Is this species protogynous?
Andrew Flower ... "This doesn't seem to be uncommon in tillandsias - when artificially transferring pollen around I often notice on an individual flower that the stigma is receptive before the pollen matures: with many of them the receptive stigma exerts beyond the immature anthers for some days and then the anthers extend out beyond the exhausted stigma and mature their pollen. Don't recall anyone recording it though. Perhaps I'll take some sequence photos.
Seeing as T. cochabambae has been raised, I have these behaving interestingly at present so I'll pull out the photos and post later tonight. My collection dates back to the Lotte/Denis Cathcart expedition to Bolivia.
protogynous: "With receptive stigmas before the anthers open" Collegiate Dictionary of Botany, Delbert Swartz, 1971. (well I had to look it up :-)"
Dale Dixon ... "Iíd like to see images of this species that you have.
The inflorescence did not protrude much past the leaves on my plant. I wondered if this was because it initiated during winter?
Peter Tristram - do you recall if your parent plant of this one has an inflorescence of this size or is mine an anomaly?"
Andrew Flower ... "Dale - Need to know the diameter of the flower on your plant, please, so I can compare to mine.
I was referring to multiple species with the protogynous habit - wIll look out for some sample(s) to photograph. In case you meant photos of my T. cochabambe currently flowering, will send later."
Dale Dixon ... "Hi Andrew, Iíve just measured the flower diameter. It is 12.5mm diam., petal tip to petal tip. It hasnít opened any further overnight. Itís very overcast and rainy here today. Iíll check again this afternoon to see if it opens more.
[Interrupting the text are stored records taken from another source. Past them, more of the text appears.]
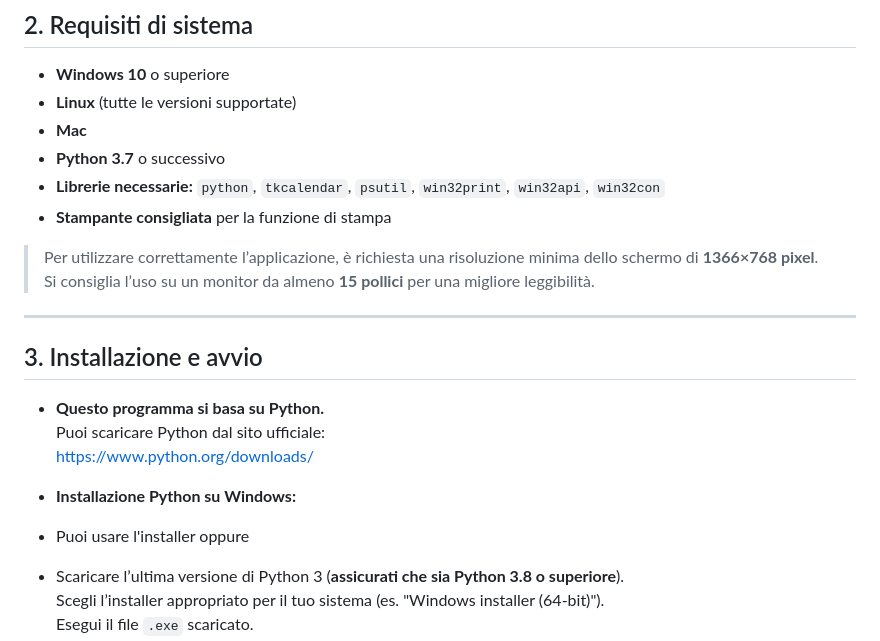
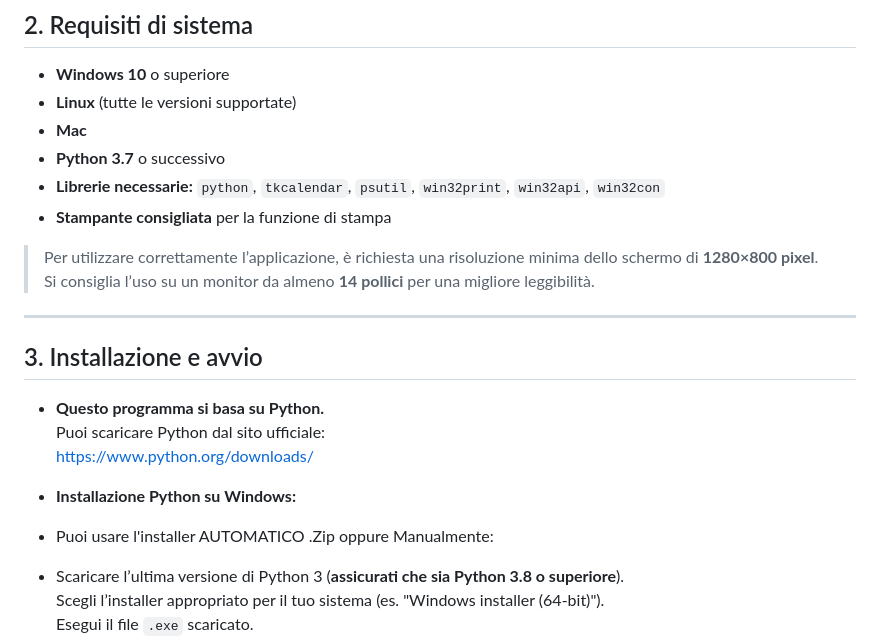
Before and after one commit to napalmz/Casa-Facile, a Markdown page: Readme.md, the part around the change. Drawn GitHub-style.

```diff
--- a/Readme.md
+++ b/Readme.md
@@ -40,8 +40,8 @@ _"Casa Facile Pro" è un'applicazione desktop sviluppata in Python con Tkinter,
 - **Librerie necessarie:** `python`, `tkcalendar`, `psutil`, `win32print`, `win32api`, `win32con`
 - **Stampante consigliata** per la funzione di stampa
 
-> Per utilizzare correttamente l’applicazione, è richiesta una risoluzione minima dello schermo di **1366×768 pixel**.
-> Si consiglia l’uso su un monitor da almeno **15 pollici** per una migliore leggibilità.
+> Per utilizzare correttamente l’applicazione, è richiesta una risoluzione minima dello schermo di **1280×800 pixel**.
+> Si consiglia l’uso su un monitor da almeno **14 pollici** per una migliore leggibilità.
 
 ---
 
@@ -52,7 +52,7 @@ _"Casa Facile Pro" è un'applicazione desktop sviluppata in Python con Tkinter,
   [https://www.python.org/downloads/](https://www.python.org/downloads/)
 
 - **Installazione Python su Windows:**
-- Puoi usare l'installer oppure
+- Puoi usare l'installer AUTOMATICO .Zip oppure Manualmente:
 - Scaricare l’ultima versione di Python 3 (**assicurati che sia Python 3.8 o superiore**).
   Scegli l’installer appropriato per il tuo sistema (es. "Windows installer (64-bit)").
   Esegui il file `.exe` scaricato.
```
I did a bit more reading overnight and was interested in the description of the length of the rachis. The rachis can get to 12 cm long. However, the description states that the rachis is not visible at flowering (see excerpt below) which seems to correlate with my specimen. I note from images on Bromeliads in Australia that the rachis is certainly elongated, particularly the plants of Bruceís. Does The rachis elongate after all flowers are spent?
INFLORESCENCE - simple (always ?) to 12 cm long, bent; peduncle - erect to bent, to 6 cm long, densely enclosed by the stem bracts; peduncle-bracts - leaflike at the bottom, the upper ones forming sheaths with short tips, erect, almost enveloping the stem, green, dense white lepidote, at the bottom naked, becoming similar to the flower bracts; spikes - bent, to 5.5 cm long, 1.5 cm wide, acuminate, complanate, ca 6 flowered. after flowering the flower fades at the top; rachis - at flowering not visible, green, naked, flat edged."
Peter Tristram ... "Interesting discussion. I bet thereís a paper on this topic, somewhere! How can you actually be certain that the stigma is receptive? Generally, as soon as the petals open, especially if cross-pollinating. Seed is often set so maybe stigma is receptive either before flower opens or as it opens. Often the anthers split much later too. The style can extend into the anthers or beyond the anthers in some species. I know Bob Hudson has referred to this at the TPE in many discussions, often regarding ionanthas! If fertilisation hasnít occurred style will elongate in the expectation of receiving foreign pollen. These xiphioides group species vary but I have certainly seen the style elongate and poke out from the petals, same with Anoplophylum species like aeranthos, where the style really elongates over time and the stigma seems receptive at any stage. Research needed?"
Ross Little ... "Dale asked on Thursday 10/9/2020: Is this species protogynous? Has protogyny been recorded in Tillandsia?
As Peter suggested a little research needed so I went and did some reading because I like answers:
In part from: Biology of the Bromeliads by David Benzing. - A protogynous flower becomes receptive before the adjacent stamens are sufficiently developed to shed pollen. The system works because the presence of young and older flowers in the population at the same time makes crossing possible. In some cases a fail-safe device is present. Should a precocious pistil fail to intercept outcrossed pollen, it remains receptive long enough to allow selfing after the associated anthers mature. One blossom every few days seems to be the rule in tillandsioids with unbranched inflorescences and also in some with compound flowering stalks. Many Tillandsias (subgenus Tillandsia) appear to be protogynous with the style emerging from the corolla tube several hours before the anthers dehisce."